As I talked about here, I'm starting to really think about new models for developing and producing work, new ways of approaching this industry to do the work I want to do. Over the last couple of years, a lot of us have talked about the "rock band" model, which sounds very cool, of course, since it has "rock band" in the name. But what does that mean? And what could it mean for theatre. So let's break it down a little bit, by looking at three different models.

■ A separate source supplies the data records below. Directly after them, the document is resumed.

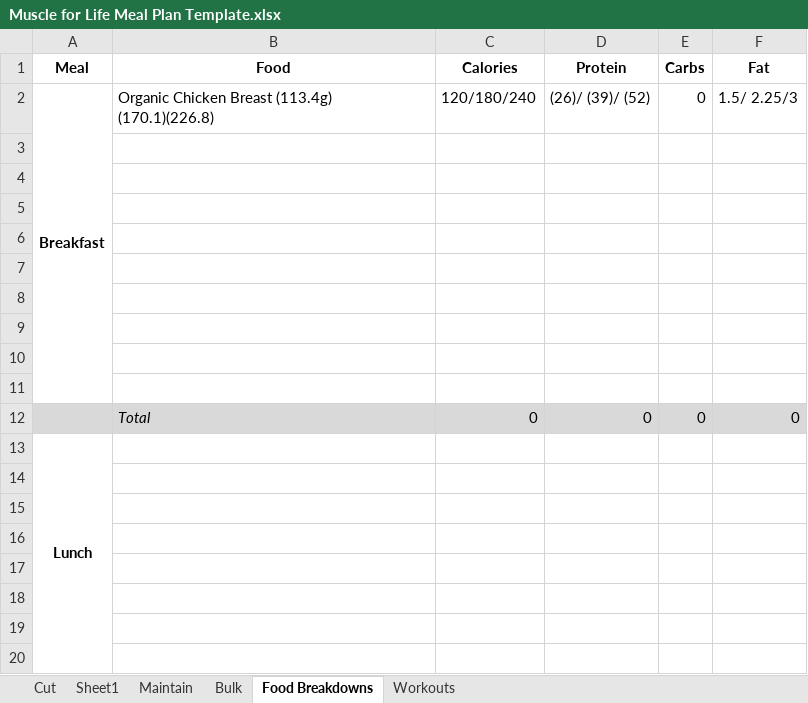
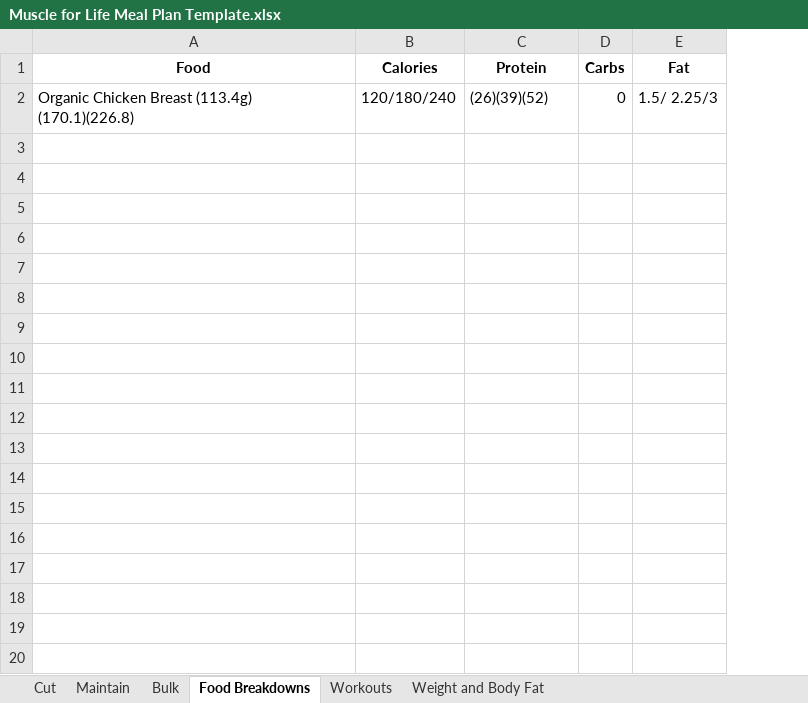
Before and after one commit to timothy-lynch61/IS362Mac, an Excel workbook: Fitness/Muscle for Life Meal Plan Template.xlsx, sheet Food Breakdowns, drawn as a sheet; only a part is shown; values as stored, in another font and other column widths than the file's, no borders; removed rows and columns are numbered as before the commit, all else as after; the diff covers the shown part only; the diff names each change by its address in the sheet, - before the commit and + after, or states it on an @@ line.

```diff
--- a/Fitness/Muscle for Life Meal Plan Template.xlsx (sheet Food Breakdowns)
+++ b/Fitness/Muscle for Life Meal Plan Template.xlsx (sheet Food Breakdowns)
-sheet tab: Sheet1
+sheet tab: Weight and Body Fat
@@ sheet tab order changed: Cut | Maintain | Bulk | Food Breakdowns | Workouts | Weight and Body Fat @@
-column A (Meal), row 2: Breakfast
-C2 (Protein): (26)/ (39)/ (52)
+C2 (Protein): (26)(39)(52)
-row 3: (empty)
-row 4: (empty)
-row 5: (empty)
-row 6: (empty)
-row 7: (empty)
-row 8: (empty)
-row 9: (empty)
-row 10: (empty)
-row 11: (empty)
-row 12:  | Total | 0 | 0 | 0 | 0
-row 13: Lunch
-row 14: (empty)
-row 15: (empty)
-row 16: (empty)
-row 17: (empty)
-row 18: (empty)
-row 19: (empty)
-row 20: (empty)
```
Also changed, not shown: 20 removed rows elsewhere in this sheet, sheet Cut, sheet Workouts, sheet Weight and Body Fat, formulas that keep their value, 2 other files.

Ani DiFranco is kind of a gold standard in indie rock. (Okay, maybe not. Am I actually a point in my life where Ani DiFranco is not cool? Uh oh.) Buffalo-born, she started her own record label, now called Righteous Babe Records. The big name in the Righteous catalog is Ani DiFranco. Not that that's not cool, but there it is. It's her house and she runs it her own way, I imagine. Using her combo punk-hippie aesthetic (two great tastes that taste great together), she said, "Fuck the Man," and made her own kind of music. She's built up a fairly big following, has produced a lot of music and has a solid career. She's not a household name, or Grammy-nominated or anything (except for packaging...really, Grammys? Packaging?), but I don't think those things matter to her so much. I'm not as into her music as I was when I was 19, but I still have a warm place in my heart for her.

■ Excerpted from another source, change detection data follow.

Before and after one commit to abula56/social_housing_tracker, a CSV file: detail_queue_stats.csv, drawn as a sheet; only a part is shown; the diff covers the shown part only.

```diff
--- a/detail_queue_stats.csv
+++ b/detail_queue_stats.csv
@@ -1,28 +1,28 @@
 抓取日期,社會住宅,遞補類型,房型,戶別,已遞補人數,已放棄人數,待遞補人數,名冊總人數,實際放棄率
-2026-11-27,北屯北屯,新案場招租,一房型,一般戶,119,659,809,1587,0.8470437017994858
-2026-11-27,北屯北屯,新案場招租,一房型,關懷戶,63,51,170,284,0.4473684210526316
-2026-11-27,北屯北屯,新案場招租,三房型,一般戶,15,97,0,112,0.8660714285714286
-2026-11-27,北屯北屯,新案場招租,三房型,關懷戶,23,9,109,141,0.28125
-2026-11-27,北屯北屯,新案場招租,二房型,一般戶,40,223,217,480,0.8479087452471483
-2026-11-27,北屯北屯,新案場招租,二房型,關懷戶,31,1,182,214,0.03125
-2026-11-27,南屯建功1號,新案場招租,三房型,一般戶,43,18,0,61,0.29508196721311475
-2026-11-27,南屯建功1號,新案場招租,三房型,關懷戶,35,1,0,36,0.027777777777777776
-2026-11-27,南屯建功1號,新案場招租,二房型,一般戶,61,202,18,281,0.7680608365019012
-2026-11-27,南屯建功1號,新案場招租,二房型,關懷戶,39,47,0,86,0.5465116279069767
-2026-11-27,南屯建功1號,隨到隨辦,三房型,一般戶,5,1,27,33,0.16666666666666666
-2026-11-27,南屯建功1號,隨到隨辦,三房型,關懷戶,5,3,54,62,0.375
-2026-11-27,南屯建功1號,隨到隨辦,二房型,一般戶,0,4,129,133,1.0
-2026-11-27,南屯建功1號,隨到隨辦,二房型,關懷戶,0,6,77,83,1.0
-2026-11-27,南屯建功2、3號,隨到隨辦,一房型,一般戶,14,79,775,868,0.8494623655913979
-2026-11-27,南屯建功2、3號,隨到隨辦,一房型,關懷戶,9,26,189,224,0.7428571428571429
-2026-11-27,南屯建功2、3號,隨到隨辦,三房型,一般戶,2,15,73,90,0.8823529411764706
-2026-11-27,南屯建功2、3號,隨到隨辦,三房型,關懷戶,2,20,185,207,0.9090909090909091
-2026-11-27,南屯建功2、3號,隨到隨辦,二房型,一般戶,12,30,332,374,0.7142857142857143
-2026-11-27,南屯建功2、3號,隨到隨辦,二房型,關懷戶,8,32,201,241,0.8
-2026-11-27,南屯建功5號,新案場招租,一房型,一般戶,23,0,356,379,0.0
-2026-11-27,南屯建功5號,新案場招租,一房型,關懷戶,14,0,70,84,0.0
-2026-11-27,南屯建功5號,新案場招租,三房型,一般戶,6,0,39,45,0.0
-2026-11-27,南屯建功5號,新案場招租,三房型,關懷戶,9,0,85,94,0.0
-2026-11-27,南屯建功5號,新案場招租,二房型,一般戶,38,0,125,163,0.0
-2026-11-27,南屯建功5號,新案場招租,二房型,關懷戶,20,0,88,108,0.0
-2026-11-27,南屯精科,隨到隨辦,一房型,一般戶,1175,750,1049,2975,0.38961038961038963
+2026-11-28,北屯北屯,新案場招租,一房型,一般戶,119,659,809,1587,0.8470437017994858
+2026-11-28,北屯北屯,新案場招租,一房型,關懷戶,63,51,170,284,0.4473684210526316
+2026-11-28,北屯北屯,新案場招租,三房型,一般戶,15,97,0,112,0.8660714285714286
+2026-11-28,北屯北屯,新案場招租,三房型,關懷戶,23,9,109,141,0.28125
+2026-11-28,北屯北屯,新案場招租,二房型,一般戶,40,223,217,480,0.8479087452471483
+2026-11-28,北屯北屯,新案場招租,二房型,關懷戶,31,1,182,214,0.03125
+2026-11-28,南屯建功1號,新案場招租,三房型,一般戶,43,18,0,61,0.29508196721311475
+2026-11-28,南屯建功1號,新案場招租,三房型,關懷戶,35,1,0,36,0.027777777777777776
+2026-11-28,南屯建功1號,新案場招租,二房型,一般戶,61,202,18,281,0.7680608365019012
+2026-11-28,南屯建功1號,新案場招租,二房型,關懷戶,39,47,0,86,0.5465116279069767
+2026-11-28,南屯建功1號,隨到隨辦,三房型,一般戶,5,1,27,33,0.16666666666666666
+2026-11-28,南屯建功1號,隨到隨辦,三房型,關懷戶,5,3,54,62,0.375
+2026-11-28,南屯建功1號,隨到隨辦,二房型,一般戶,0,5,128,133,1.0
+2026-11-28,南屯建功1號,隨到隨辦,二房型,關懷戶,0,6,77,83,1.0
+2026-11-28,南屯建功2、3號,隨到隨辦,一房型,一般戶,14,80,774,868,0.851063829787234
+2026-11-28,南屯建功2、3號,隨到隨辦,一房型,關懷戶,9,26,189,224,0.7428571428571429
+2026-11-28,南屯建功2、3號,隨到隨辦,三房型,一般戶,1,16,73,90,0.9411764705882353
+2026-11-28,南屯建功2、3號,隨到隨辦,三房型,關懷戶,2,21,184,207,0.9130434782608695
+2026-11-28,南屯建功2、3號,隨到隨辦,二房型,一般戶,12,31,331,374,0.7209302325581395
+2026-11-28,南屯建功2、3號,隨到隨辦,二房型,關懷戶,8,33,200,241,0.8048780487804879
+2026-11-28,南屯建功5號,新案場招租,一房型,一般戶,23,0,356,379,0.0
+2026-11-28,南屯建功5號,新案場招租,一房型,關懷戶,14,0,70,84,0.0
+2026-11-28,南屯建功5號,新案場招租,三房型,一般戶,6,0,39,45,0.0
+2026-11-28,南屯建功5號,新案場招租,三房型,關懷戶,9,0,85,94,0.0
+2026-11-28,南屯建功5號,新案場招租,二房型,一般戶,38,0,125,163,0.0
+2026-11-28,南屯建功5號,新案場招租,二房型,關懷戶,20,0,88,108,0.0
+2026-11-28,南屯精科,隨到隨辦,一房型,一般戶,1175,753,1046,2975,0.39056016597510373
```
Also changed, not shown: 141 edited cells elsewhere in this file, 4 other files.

Thom Yorke and Radiohead are another band that's often name-checked in these discussions, mostly because of what they did with their album, In Rainbows. They released it themselves, as a digital download, independently. All well and good...except they followed it with a CD release, in order to reach a wider audience. They made the record without a label and then signed on, album in hand and millions of fans waiting, to release the hard copies. Not quite DIY...but close. And it was a huge success.
I'm a big fan of The Mountain Goats, which is one of those bands that's really just one guy, John Darnielle. He's straight-up indie music, some of it recorded in his basement, some in a studio. He's bounced around from small label to small label and, since 1991, released a pretty prodigious amount of music. He's also been a part of other bands, somewhat like Stephen Merritt. The Mountain Goats exist a little bit below the radar, like Ani, doing their thing, but not having their own label. John finds his home where he finds his home and does his own thing.
Three different artists, three very different styles, three different models. I see a lot of the indie movement as being like the Ani model: the central artists controlling the means of production. Young Jean Lee, to my mind, fits in more with the Radiohead model. She does her thing and then finds the appropriate place to partner with to get it out there: HERE, Soho Rep, the Kitchen. Personally, right now, I'm vibing on the Mountain Goats model, but I wonder where the indie labels of the theatre world are. Are there other models I'm overlooking?